### Exercise brief
Set down each entry from the block beneath, exactly as written.

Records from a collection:
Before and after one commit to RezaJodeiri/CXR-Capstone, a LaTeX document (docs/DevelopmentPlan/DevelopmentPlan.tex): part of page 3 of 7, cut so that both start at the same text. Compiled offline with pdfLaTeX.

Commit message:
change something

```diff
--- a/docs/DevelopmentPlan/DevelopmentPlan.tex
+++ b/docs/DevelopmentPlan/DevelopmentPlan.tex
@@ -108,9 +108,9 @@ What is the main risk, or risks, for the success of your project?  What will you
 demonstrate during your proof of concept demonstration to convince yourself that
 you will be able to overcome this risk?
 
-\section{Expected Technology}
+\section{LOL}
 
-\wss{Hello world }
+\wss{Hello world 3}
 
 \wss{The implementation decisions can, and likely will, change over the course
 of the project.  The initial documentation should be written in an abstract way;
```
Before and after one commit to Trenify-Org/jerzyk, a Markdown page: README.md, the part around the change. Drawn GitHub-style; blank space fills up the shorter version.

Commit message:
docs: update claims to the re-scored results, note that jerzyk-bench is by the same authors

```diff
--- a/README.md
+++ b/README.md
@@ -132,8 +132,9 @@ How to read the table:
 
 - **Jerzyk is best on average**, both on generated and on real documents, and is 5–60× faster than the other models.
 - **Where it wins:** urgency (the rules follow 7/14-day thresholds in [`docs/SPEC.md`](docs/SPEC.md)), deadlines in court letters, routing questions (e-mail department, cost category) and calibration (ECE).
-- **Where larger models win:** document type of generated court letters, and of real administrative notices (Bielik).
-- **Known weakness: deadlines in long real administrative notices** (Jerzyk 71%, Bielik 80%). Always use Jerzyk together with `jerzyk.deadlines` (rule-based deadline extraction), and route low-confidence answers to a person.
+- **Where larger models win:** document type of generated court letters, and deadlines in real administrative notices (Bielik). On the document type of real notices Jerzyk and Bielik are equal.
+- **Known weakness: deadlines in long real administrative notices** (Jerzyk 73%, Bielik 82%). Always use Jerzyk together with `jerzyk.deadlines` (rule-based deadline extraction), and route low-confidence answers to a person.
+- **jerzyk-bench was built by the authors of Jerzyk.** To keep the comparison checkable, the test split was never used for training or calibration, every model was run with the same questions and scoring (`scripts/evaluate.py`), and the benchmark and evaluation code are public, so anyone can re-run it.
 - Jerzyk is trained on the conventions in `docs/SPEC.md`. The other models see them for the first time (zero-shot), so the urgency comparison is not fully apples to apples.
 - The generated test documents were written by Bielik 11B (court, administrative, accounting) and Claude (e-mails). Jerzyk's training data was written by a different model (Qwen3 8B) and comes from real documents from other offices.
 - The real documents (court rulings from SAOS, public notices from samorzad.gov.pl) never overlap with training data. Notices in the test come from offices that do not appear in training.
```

### Your solution
Before and after one commit to RezaJodeiri/CXR-Capstone, a LaTeX document (docs/DevelopmentPlan/DevelopmentPlan.tex): part of page 3 of 7, cut so that both start at the same text. Compiled offline with pdfLaTeX.

Commit message:
change something

```diff
--- a/docs/DevelopmentPlan/DevelopmentPlan.tex
+++ b/docs/DevelopmentPlan/DevelopmentPlan.tex
@@ -108,9 +108,9 @@ What is the main risk, or risks, for the success of your project?  What will you
 demonstrate during your proof of concept demonstration to convince yourself that
 you will be able to overcome this risk?
 
-\section{Expected Technology}
+\section{LOL}
 
-\wss{Hello world }
+\wss{Hello world 3}
 
 \wss{The implementation decisions can, and likely will, change over the course
 of the project.  The initial documentation should be written in an abstract way;
```
Before and after one commit to Trenify-Org/jerzyk, a Markdown page: README.md, the part around the change. Drawn GitHub-style; blank space fills up the shorter version.

Commit message:
docs: update claims to the re-scored results, note that jerzyk-bench is by the same authors

```diff
--- a/README.md
+++ b/README.md
@@ -132,8 +132,9 @@ How to read the table:
 
 - **Jerzyk is best on average**, both on generated and on real documents, and is 5–60× faster than the other models.
 - **Where it wins:** urgency (the rules follow 7/14-day thresholds in [`docs/SPEC.md`](docs/SPEC.md)), deadlines in court letters, routing questions (e-mail department, cost category) and calibration (ECE).
-- **Where larger models win:** document type of generated court letters, and of real administrative notices (Bielik).
-- **Known weakness: deadlines in long real administrative notices** (Jerzyk 71%, Bielik 80%). Always use Jerzyk together with `jerzyk.deadlines` (rule-based deadline extraction), and route low-confidence answers to a person.
+- **Where larger models win:** document type of generated court letters, and deadlines in real administrative notices (Bielik). On the document type of real notices Jerzyk and Bielik are equal.
+- **Known weakness: deadlines in long real administrative notices** (Jerzyk 73%, Bielik 82%). Always use Jerzyk together with `jerzyk.deadlines` (rule-based deadline extraction), and route low-confidence answers to a person.
+- **jerzyk-bench was built by the authors of Jerzyk.** To keep the comparison checkable, the test split was never used for training or calibration, every model was run with the same questions and scoring (`scripts/evaluate.py`), and the benchmark and evaluation code are public, so anyone can re-run it.
 - Jerzyk is trained on the conventions in `docs/SPEC.md`. The other models see them for the first time (zero-shot), so the urgency comparison is not fully apples to apples.
 - The generated test documents were written by Bielik 11B (court, administrative, accounting) and Claude (e-mails). Jerzyk's training data was written by a different model (Qwen3 8B) and comes from real documents from other offices.
 - The real documents (court rulings from SAOS, public notices from samorzad.gov.pl) never overlap with training data. Notices in the test come from offices that do not appear in training.
```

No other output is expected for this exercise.